The Spirit operates in the words of Christ. They are spirit & they are life. If the Spirit & life, of which Jesus has been speaking, are to be found anywhere, they must be found in the Word of God.
Therefore, even when the disciples who left were offended, at the hard teachings of Jesus, the Spirit of God was still working on their hardened hearts through those very words, which they found so offensive. God’s discipline is not simply punishment or correction. It also includes instruction & teaching.
God’s Words are life, because they do not only offend & condemn. They are creative & forgiving as well. Nonetheless, He allows you to reject them, & in that case God’s will is that His words become powerless. It’s uncomfortable to think that God allows you & me to render His Words powerless, however, that’s only for a time.
There comes a point when God renders judgment, & those Words are anything but powerless. Then life teaches hard lessons. Illness intrudes upon our plans. Death interrupts our goals. And there’re hundreds of smaller inconveniences that daily interfere with our ideas. Life itself, if lived as God wills, is a constant struggle of hard teachings.
And God does not promise that He’ll always light our path to see His will.
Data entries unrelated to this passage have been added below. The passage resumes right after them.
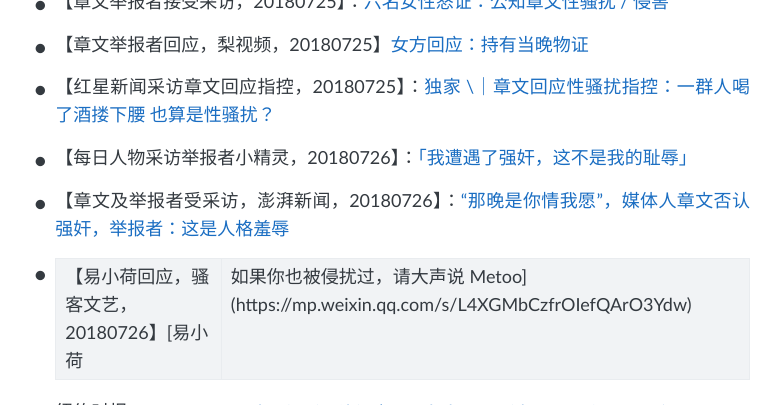
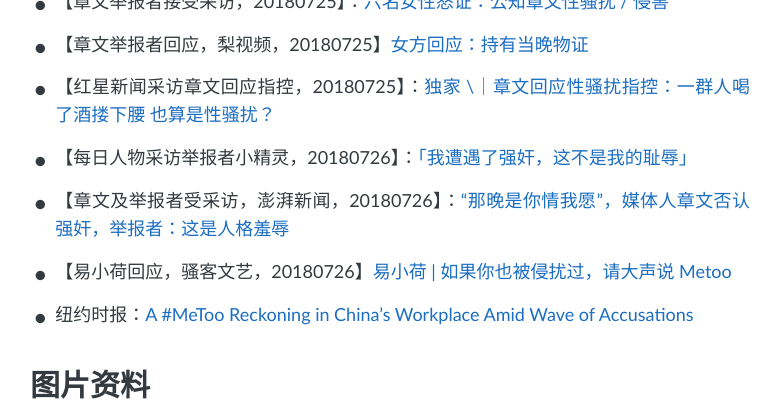
Before and after one commit to NGOMeToo/NGOMeToo.github.io, a Jekyll site: the page built from _posts/2018-08-09-Zhang-Wen.md, in a window 1280 px wide and 900 px high, scrolled down 3270 px, cut to the strip 0-405 px from the top of the window. Shown: the whole strip, without its empty margins (250-1031 px from the left). Built offline with Jekyll 4.4.1, drawn with Linux system fonts in a browser that asks for light colours; comment, search, counter and statistics services are not loaded.

Commit message:
\ 转义

```diff
--- a/_posts/2018-08-09-Zhang-Wen.md
+++ b/_posts/2018-08-09-Zhang-Wen.md
@@ -116,7 +116,7 @@
 
 - 【章文及举报者受采访，澎湃新闻，20180726】：[“那晚是你情我愿”，媒体人章文否认强奸，举报者：这是人格羞辱 ](https://mp.weixin.qq.com/s/Yz1KDRCEMPqrJK-3J0uXIg)
 
-- 【易小荷回应，骚客文艺，20180726】[易小荷 | 如果你也被侵扰过，请大声说Metoo](https://mp.weixin.qq.com/s/L4XGMbCzfrOIefQArO3Ydw)
+- 【易小荷回应，骚客文艺，20180726】[易小荷 \| 如果你也被侵扰过，请大声说Metoo](https://mp.weixin.qq.com/s/L4XGMbCzfrOIefQArO3Ydw)
 
 - 纽约时报：[A #MeToo Reckoning in China’s Workplace Amid Wave of Accusations](https://www.nytimes.com/2018/07/26/world/asia/china-metoo.html)
 
```
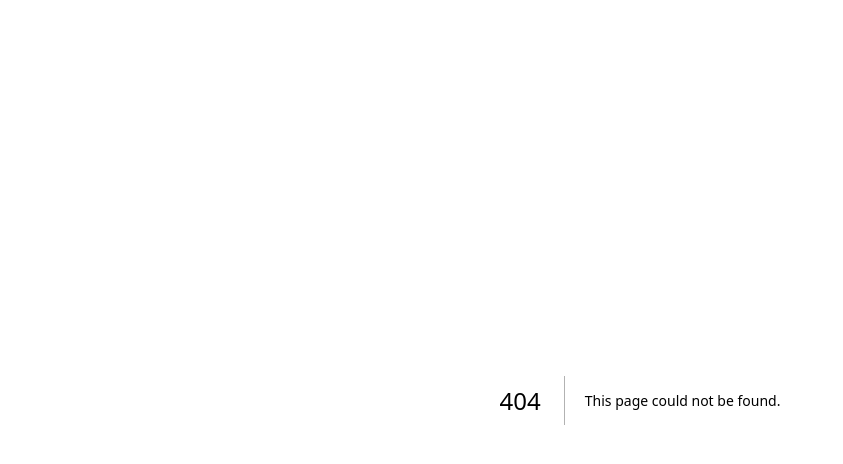
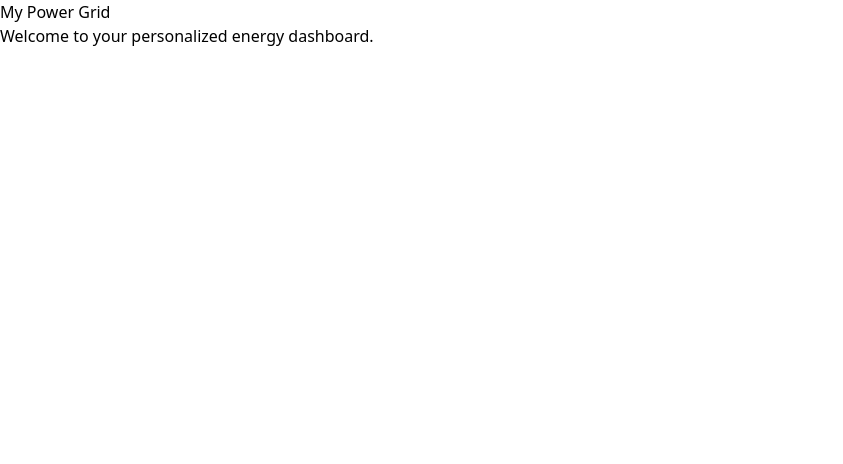
Before and after one commit to Shuaibullattil/sorbet, a Next.js app in the folder frontend/: page /mygrid in a window 1280 px wide. Before the commit this address had no page. Shown: the top 464 px of the page, without its empty margins (0-843 px from the left). Built offline with nearby package versions, Linux system fonts and the light colour scheme.

Commit message:
my grid button

```diff
--- a/frontend/src/app/dashboard/page.tsx
+++ b/frontend/src/app/dashboard/page.tsx
@@ -236,6 +236,7 @@ const PowerShareDashboard: React.FC = () => {
   const [remainingTokens] = useState<number>(1250);
   const [availableUnits] = useState<number>(85);
   const [unitsForSell] = useState<number>(42);
+  const router = useRouter();
 
   return (
     <div className="min-h-screen bg-gradient-to-br from-green-50 via-emerald-50 to-teal-50">
@@ -255,6 +256,9 @@ const PowerShareDashboard: React.FC = () => {
 
           {/* Stats Section */}
           <div className="space-y-6">
+            <div className='flex items-center justify-between'>
+                <p onClick={() => router.push('/mygrid')}className='p-8 bg-yellow-400 text-white hover:bg-yellow-200 rounded-3xl font-bold'>MY POWER GRID</p>
+            </div>
             <StatCard
               title="Remaining Tokens"
               value={remainingTokens.toLocaleString()}
--- /dev/null
+++ b/frontend/src/app/mygrid/page.tsx
@@ -0,0 +1,10 @@
+"usel client";
+
+export default function MyGridPage() {
+  return (
+    <div>
+      <h1>My Power Grid</h1>
+      <p>Welcome to your personalized energy dashboard.</p>
+    </div>
+  );
+}
```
Isaiah wrote,
“Let him who walks in darkness & has no light trust in the name of the Lord & rely on his God.” (50:10 ESV) Sometimes we are fighting with our sinful nature. Sometimes we’re fighting with our holy nature. And there are plenty of times when we cannot tell the difference. We won’t always know what is the right thing to do. But no matter the battle, the final question always boils down to, “Do you believe in Jesus as Savior, or don’t you?” PAUSE
We cannot always know what is right, but we can always know that Christ has the words of eternal life. After the offended disciples left, Jesus asked His remaining followers, “Do you want to go away as well?” Simon Peter answered Him, “Lord, to whom shall we go? You have the words of eternal life.” (John 6:67-68 ESV)
Congregations that use the hymnal recognize those last sentences. They’re sung by the people just before the Gospel reading. And they’re a fitting introduction to the Good News, because they speak volumes about where salvation is to be found.
We don’t find it in psychology or salesmanship. We don’t find it in good works nor in decent living. A man will not find it in bringing up his children correctly, nor will a woman find it in submitting to her husband. None of us can even find salvation in accepting hard teachings. All of those actions, God pleasing as they are, do not gain us eternal life.
By virtue of Christ’s Words we have eternal life as a gift. It comes first. All our God pleasing actions flow out of, & as a result of, the spiritual life that came first. That order of salvation releases us from guilt & worry, because first Jesus sees to it that He earns eternal life for the whole world.
Only a living tree can produce fruit, & first Christ’s Words made us alive. Those words are still making us alive – over & over. The only thing for us to do is share that fantastic & life giving news, as a healthy tree shares its fruit. As the Holy Spirit calls, gathers, enlightens & sanctifies you, you will find that God’s teachings are not so difficult to accept after all.
“Lord, to whom shall we go? You have the Words of eternal life.” Amen.
Praise the Lord all you nations; extol Him all you peoples. For great is His love toward us, & the faithfulness of the Lord endures forever. Praise the Lord. Amen. Psalm 117:1-2.
Pastor Dean R. Poellet